Word for word, restate the lines from the one holding "Local_Preference<br/>本地优先级" through the end of the data below, including both endpoints and nothing more.

Stored dataset items:

◆ ◆ ◆

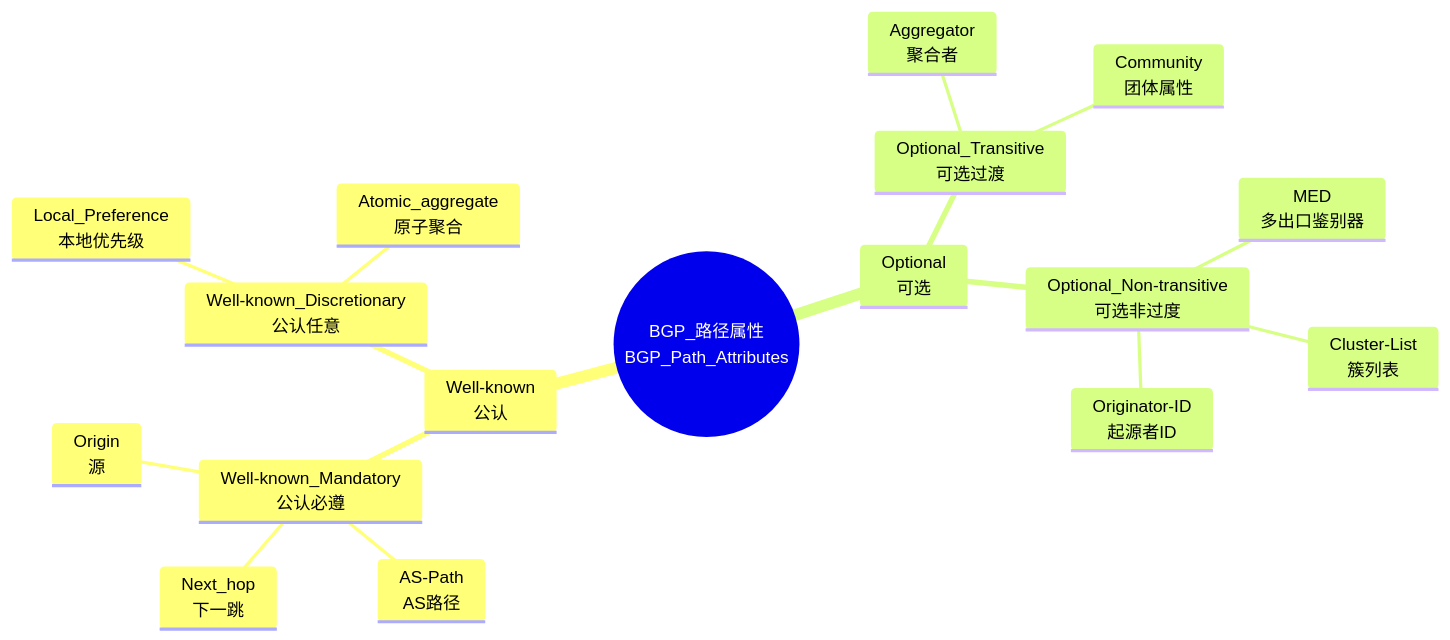
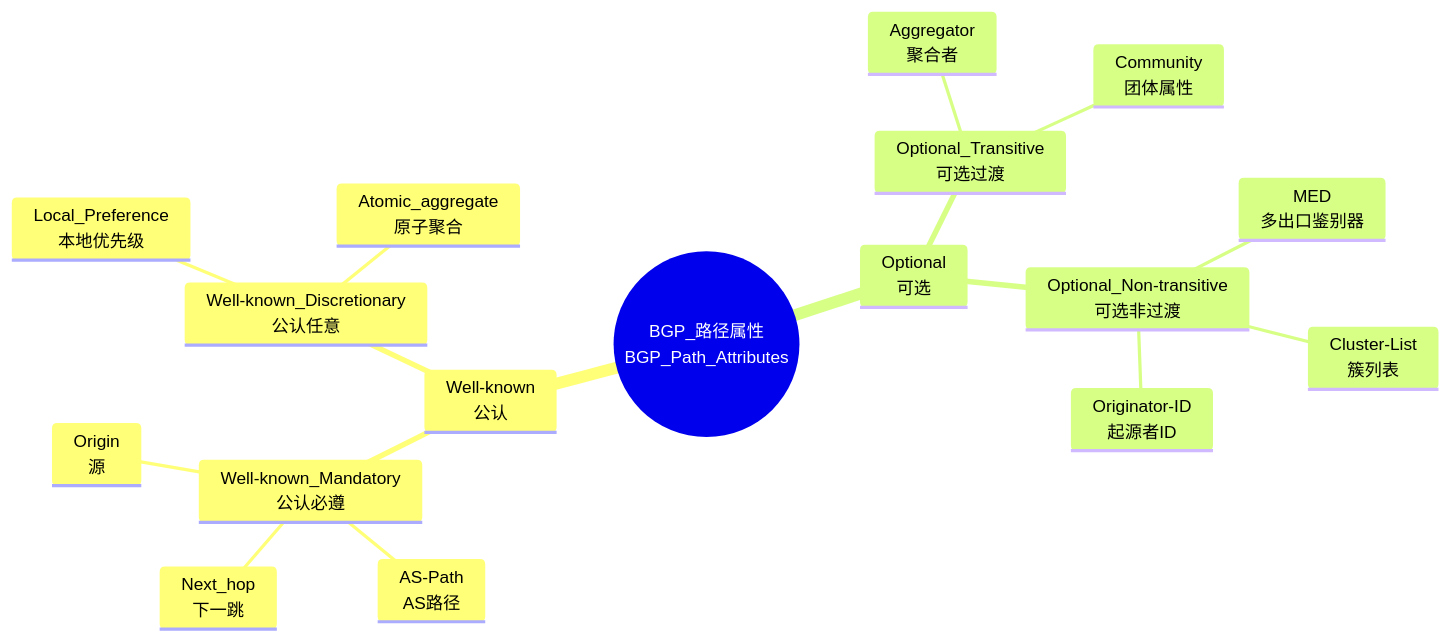
One commit to Wavepoet/hikari_Notes_Datacom changed diagram 14 of 15 in 理论/路由技术/BGP.md. Above: the diagram before and after it, drawn with Mermaid. The commit also changed other lines of this file and 44 other files, not shown here.

````diff
--- a/理论/路由技术/BGP.md
+++ b/理论/路由技术/BGP.md
@@ -564,20 +564,20 @@
 ```mermaid
 mindmap
   root((BGP_路径属性<br/>BGP_Path_Attributes))
     Well-known<br/>公认
       Well-known_Mandatory<br/>公认必遵
         Origin<br/>源
         AS-Path<br/>AS路径
         Next_hop<br/>下一跳
       Well-known_Discretionary<br/>公认任意
         Local_Preference<br/>本地优先级
         Atomic_aggregate<br/>原子聚合
     Optional<br/>可选
       Optional_Transitive<br/>可选过渡
         Aggregator<br/>聚合者
         Community<br/>团体属性
-      Optional_Non-transitive<br/>可选非过度
+      Optional_Non-transitive<br/>可选非过渡
         MED<br/>多出口鉴别器
         Cluster-List<br/>簇列表
         Originator-ID<br/>起源者ID
 ```
````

◆ ◆ ◆

__EXERCISE ANSWER__.
         Local_Preference<br/>本地优先级
         Atomic_aggregate<br/>原子聚合
     Optional<br/>可选
       Optional_Transitive<br/>可选过渡
         Aggregator<br/>聚合者
         Community<br/>团体属性
-      Optional_Non-transitive<br/>可选非过度
+      Optional_Non-transitive<br/>可选非过渡
         MED<br/>多出口鉴别器
         Cluster-List<br/>簇列表
         Originator-ID<br/>起源者ID
 ```
````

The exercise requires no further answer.